The clever presentation forced me to open a heavy velvet curtain, which revealed a small door, and inside that door was another breathtaking scene that demanded my attention, even as I hunched over to peer inside. My friend, Joe, who created the voluptuous ambient music, a collection of running syncopated loops and distant melody, also designed the installation.
It was hot last night in Baltimore and inside the gallery was even hotter, personified by Joe who was running around, wiping sweat off his brow and explaining to the incoming admirers about the details of the show. His buoyant enthusiasm never wavered as he ran from front to back of the installation, tweaking any problems.
After the crowd was gone and the lights shut off in the museum, Joe and I headed out to a local diner that was miles away. All along the drive, Joe gave a running monologue as he pointed out landmarks from his life, making me think he is someone who has never forgotten a detail. Over cheeseburgers and jalapeno poppers, we poked fun at each other’s cultural reference points, and I burped.
I drove him back to his car, we hugged, and said goodnight. On the way home, I followed his taillights and as we neared his exit, well before mine into the city, I found my tank on empty so I followed him onto the exit ramp. I pulled up next to him and screamed, “I need gas,” and he led me to the nearest station. He pulled in ahead of me and we both stopped at the same pump.
“What are you, stalking me?” he smiled and I returned one at the not so ridiculous notion.
After I filled the tank, I hugged him again and drove home. A quick walk with Bob and we were both back on the couch, me in sweats and Bob in black fur, watching an episode of Monk and finally trying to finish an atmospheric 1942 Val Lewton film about Satanists in Greenwich Village. It was my fifth attempt to make it through the whole film and I still don’t know its conclusion. I woke up around 4am with a mashed face and I dragged Bob to bed with me where we would be until 10am when we crawled out of it.
I went candy shopping for my office and found the grocery stores in the city woefully incomplete compared to the food palaces of Los Angeles. It’s always been a conscious habit to have available candy in my office for passersby or visiting guests. It makes people want to come in and talk, and in those moments, many things can be accomplished. I came home loaded with bags of Starburst, Hershey’s Kisses, and Classic Caramels.

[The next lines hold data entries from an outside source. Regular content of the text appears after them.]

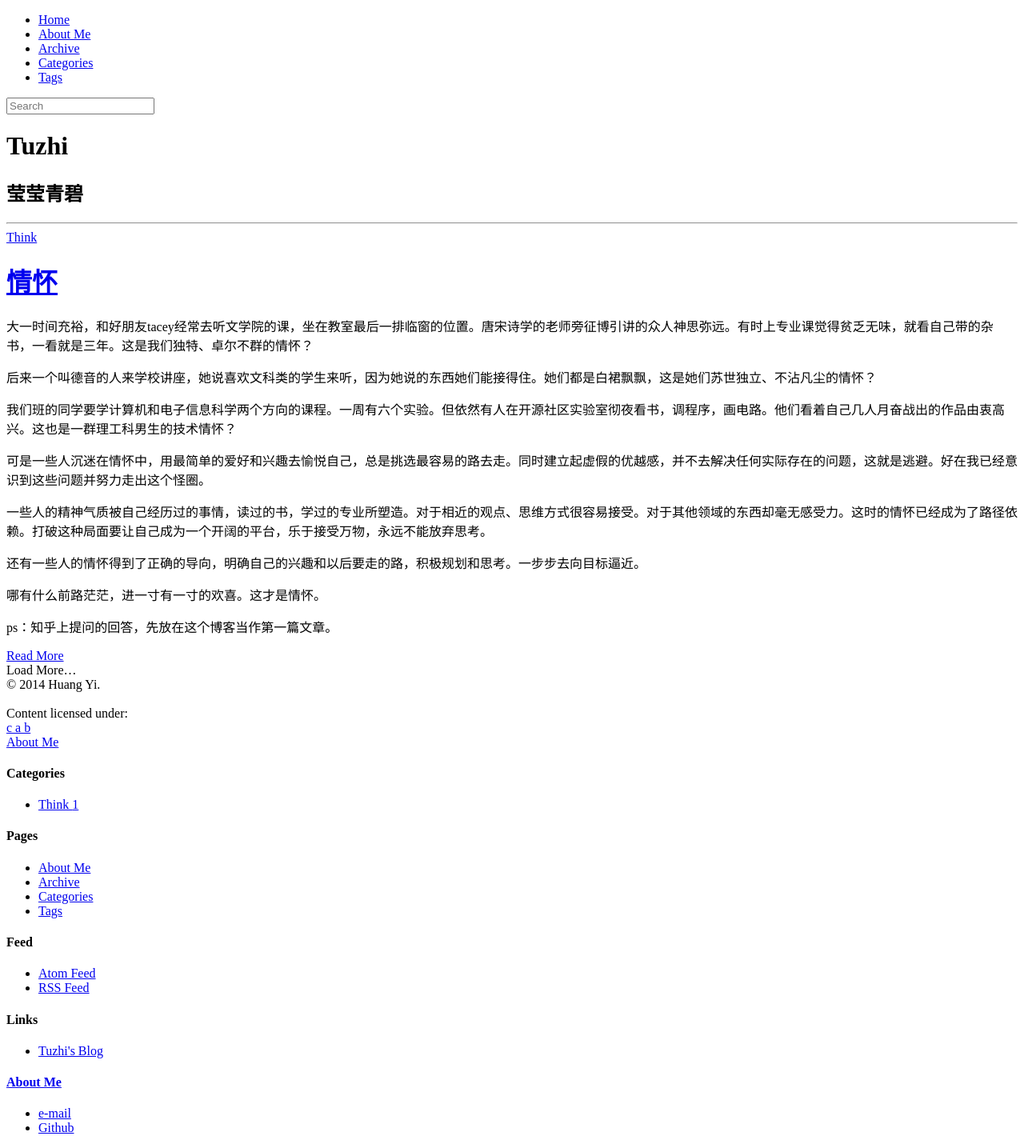
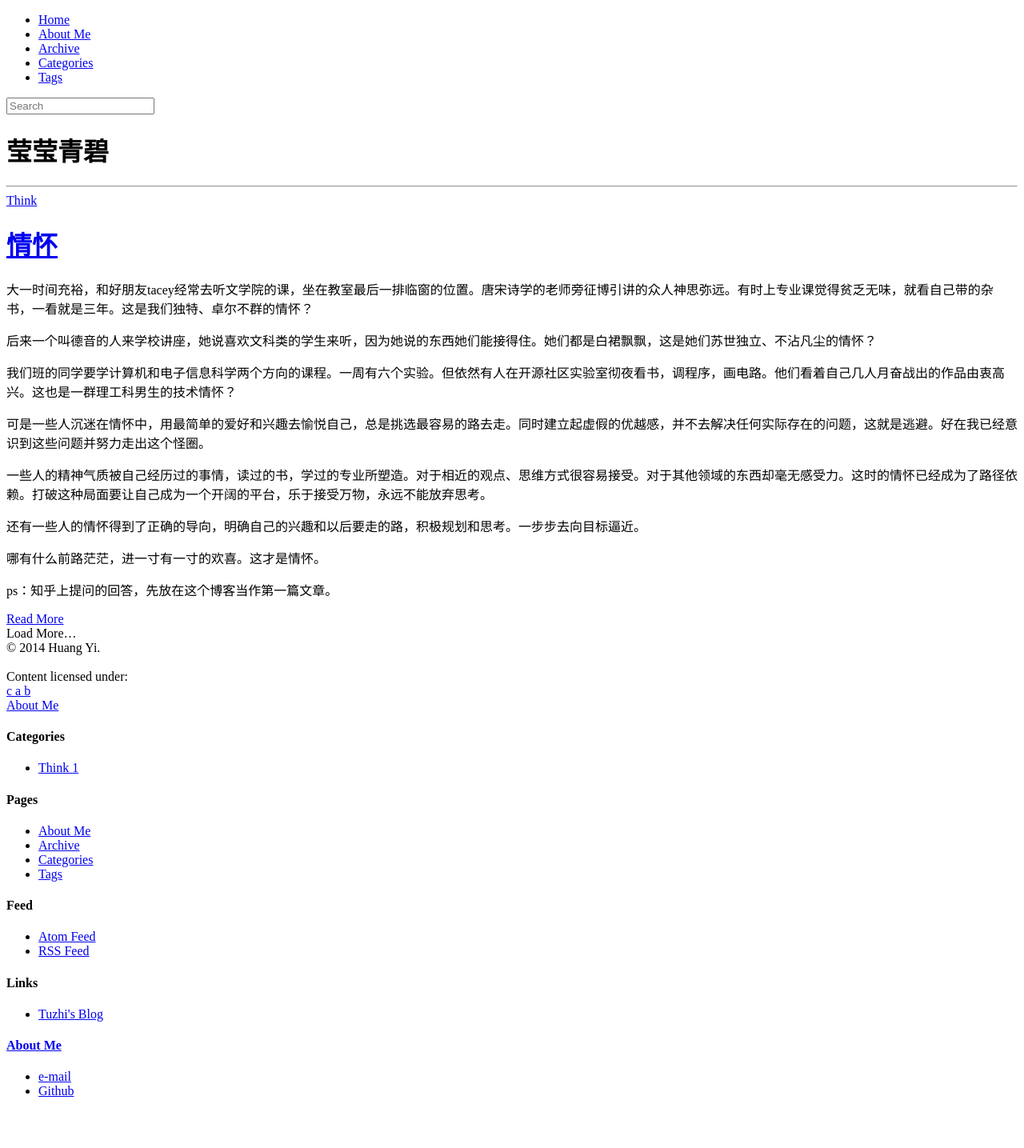
Before and after one commit to literblog/literblog.github.com, a Jekyll site: the page built from index.html, in a window 1280 px wide. Shown: the whole page at 80% size. Built offline with Jekyll 4.4.1, drawn with Linux system fonts in a browser that asks for light colours; nearby versions of some CDN libraries; library files that are not in the unit come from our copies; the list of posts is cut into pages by our own code; after the commit the page ends 1389 px from its top, so only the background shows below that.

Commit message:
Update _config.yml

```diff
--- a/_config.yml
+++ b/_config.yml
@@ -9,8 +9,8 @@ markdown: kramdown
 
 # The title and tagline is showed on homepage
 #
-title :  Tuzhi
-tagline: 莹莹青碧
+title :  莹莹青碧
+tagline:
 
 # Information about author
 #
```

Today the city is intoxicated with warm weather and bright blue skies that make the fall colors pop out in a way unfamiliar to the California scrub. I gathered up Bob and we drove to a nearby city park filled with black men in various stages of intoxication and camaraderie. I brought On Writing by Stephen King and a Popeye’s Po-Boy. We nestled under an old oak tree, trees from my childhood, and sat on the cushion of its fallen leaves. I read while Bob spiraled around in an increasingly large circle until he came back to me and plopped down.
I sat there, reading of King’s early struggles as a writer, and I reached over to dig my fingers into Bob’s short thick hair. In that instant, I felt content. The warm autumn air made me smile on the inside and looking over at Bob’s snoring lump on the pile of leaves turned me downright giddy.